_Try it_.
Which lines below contain "values"? Pull them out.

_Records for this task_.
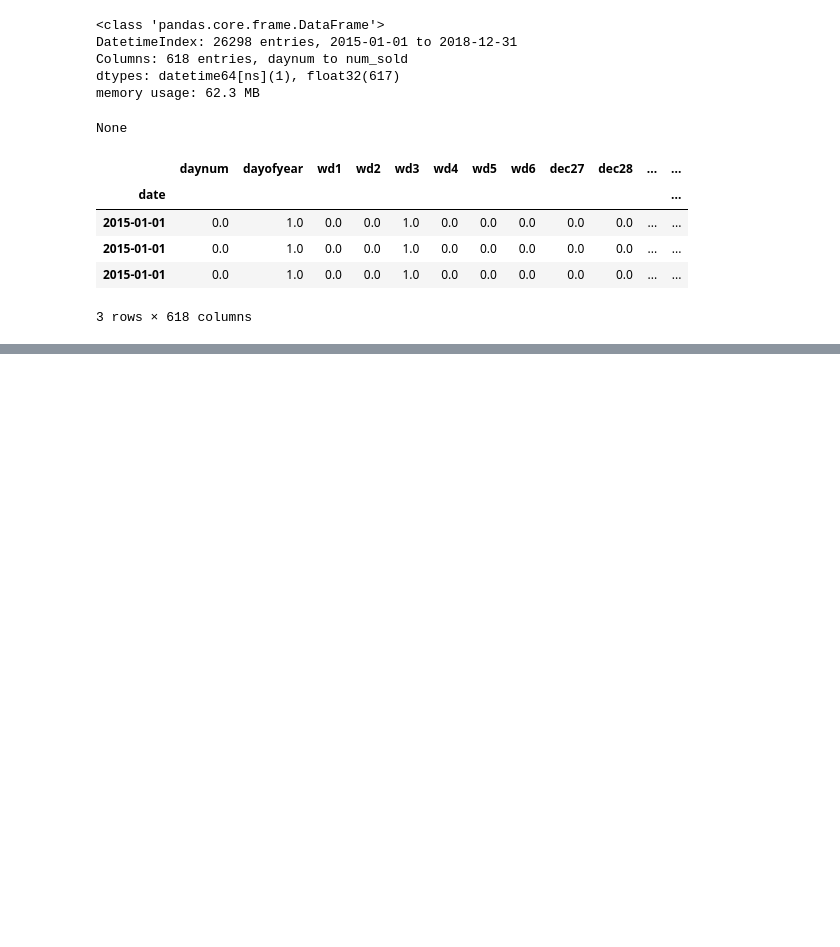
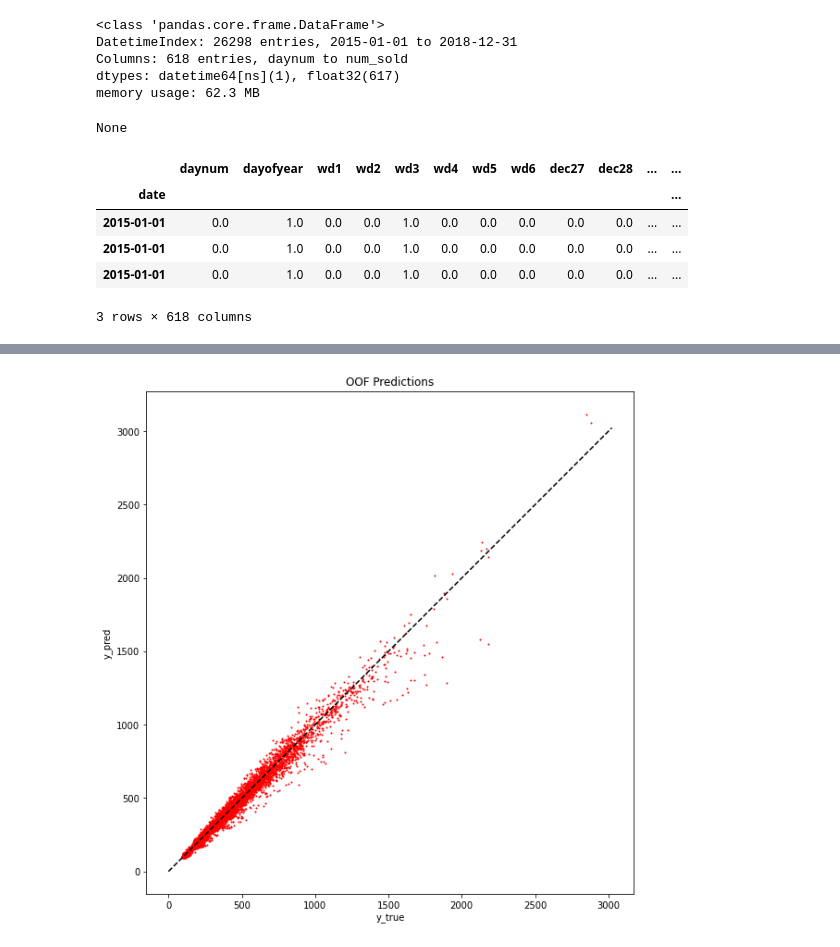
Before and after one commit to Sultan336/Kaggel, a Jupyter notebook: tps-jan-2022.ipynb, the cells around one changed output, grey strips where cells are left out. Drawn from its saved outputs; the diff is of its cells as text; code cells hidden in the pictures; blank space fills up the shorter version.

Commit message:
Kaggle Notebook | Tps-Jan-2022 🧥👚 | Version 10

```diff
--- a/tps-jan-2022.ipynb
+++ b/tps-jan-2022.ipynb
@@ -109,3 +109,98 @@ None
 | 2015-01-01 | 0.0 | 1.0 | 0.0 | 0.0 | 1.0 | 0.0 | 0.0 | 0.0 | 0.0 | 0.0 | ... | ... |
 | 2015-01-01 | 0.0 | 1.0 | 0.0 | 0.0 | 1.0 | 0.0 | 0.0 | 0.0 | 0.0 | 0.0 | ... | ... |
 3 rows × 618 columns
+# %%
+%%time
+RUNS = 2 # should be 1. increase the number of runs only if you want see how the result depends on the random seed
+INFERENCE = True
+OUTLIERS = None
+
+def fit_model(X_tr, X_va=None):
+    """Scale the data, fit a model, plot the training history and validate the model"""
+    X_tr_f = X_tr[features]
+    preproc = StandardScaler()
+    X_tr_f = preproc.fit_transform(X_tr_f)
+    y_tr = X_tr.num_sold.values.reshape(-1, 1)
+
+    validation_data = None
+
+    if X_va is not None:
+        X_va_f = X_va[features]
+        X_va_f = preproc.transform(X_va_f)
+        y_va = X_va.num_sold.values.reshape(-1, 1)
+        validation_data = (X_va_f, y_va)
+
+    # Train and save the model
+    model = HuberRegressor(epsilon=1.35) # 6.27316 5.62331 (1.35) ******************
+    #model = LinearRegression() # 6.31480 5.73797
+    model.fit(X_tr_f, np.log(y_tr))
+
+    if X_va is not None:
+        # Inference for validation after last epoch of fold
+        y_va_pred = np.exp(model.predict(X_va_f)).reshape(-1, 1)
+        print(y_va_pred.shape, oof_list[run][val_idx].shape)
+        oof_list[run][val_idx] = y_va_pred
+
+        # Evaluation
+        smape = np.mean(smape_loss(y_va, y_va_pred))
+        smape_q1 = np.mean(smape_loss(y_va, y_va_pred)[(X_va.date.dt.month <= 3).values])
+        score_list.append((smape, datetime.now() - start_time))
+        print(f"Fold {run}.{fold} | {str(datetime.now() - start_time)[-12:-7]}"
+              f" | SMAPE: {smape:.5f} {smape_q1:.5f}")
+
+        # Plot y_true vs. y_pred
+        # Everything to the right of the black line is an outlier prediction which will be treated in a future version of the notebook
+        plt.figure(figsize=(10, 10))
+        plt.scatter(y_va, y_va_pred, s=1, color='r')
+        plt.plot([0, plt.xlim()[1]], [0, plt.xlim()[1]], '--', color='k')
+        if OUTLIERS != None:
+            plt.plot([OUTLIERS, OUTLIERS+plt.ylim()[1]], [0, plt.ylim()[1]], color='k', lw=1)
+        plt.gca().set_aspect('equal')
+        plt.xlabel('y_true')
+        plt.ylabel('y_pred')
+        plt.title('OOF Predictions')
+        plt.show()
+
+        # Show the outliers among the predictions: Easter week, Pentecost week, last week of the year
+        if OUTLIERS != None:
+            print("Outlier predictions")
+            print(original_train_df.iloc[val_idx][(y_va - y_va_pred > OUTLIERS).ravel()])
+            #print("Outlier predictions")
+            #print(X_va[(y_va_pred < 50).ravel()])
+
+    return preproc, model
+
+
+# Make the results reproducible
+np.random.seed(202100)
+
+total_start_time = datetime.now()
+score_list, test_pred_list, history_list = [], [], []
+oof_list = [np.full((len(train_df), 1), -1.0, dtype='float32') for run in range(RUNS)]
+for run in range(RUNS):
+    fold = 0
+    train_idx = np.arange(len(train_df))[train_df.date < datetime(2018, 1, 1)]
+    val_idx = np.arange(len(train_df))[train_df.date > datetime(2018, 1, 1)]
+    print(f"Fold {run}.{fold}")
+    start_time = datetime.now()
+    X_tr = train_df.iloc[train_idx]
+    X_va = train_df.iloc[val_idx]
+
+    preproc, model = fit_model(X_tr, X_va)
+
+if INFERENCE:
+    fold = 999
+    train_idx = np.arange(len(train_df))
+    X_tr = train_df.iloc[train_idx]
+
+    preproc, model = fit_model(X_tr, None)
+
+    # Inference for test
+    test_pred_list.append(np.exp(model.predict(preproc.transform(test_df[features]))))
+
+# Save all oof and test predictions to later determine ensemble weights
+#with open('oof_list.pickle', 'wb') as handle: pickle.dump(oof_list, handle)
+#with open('test_pred_list.pickle', 'wb') as handle: pickle.dump(test_pred_list, handle)
+
+total_time = datetime.now() - total_start_time
+# %% [output]
@@ -111,0 +210 @@ None
+[figure, added]
```
Also changed, not shown: parts of 4 cells of this notebook.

_Exercise output_.
+    y_tr = X_tr.num_sold.values.reshape(-1, 1)
+        y_va = X_va.num_sold.values.reshape(-1, 1)
+        smape_q1 = np.mean(smape_loss(y_va, y_va_pred)[(X_va.date.dt.month <= 3).values])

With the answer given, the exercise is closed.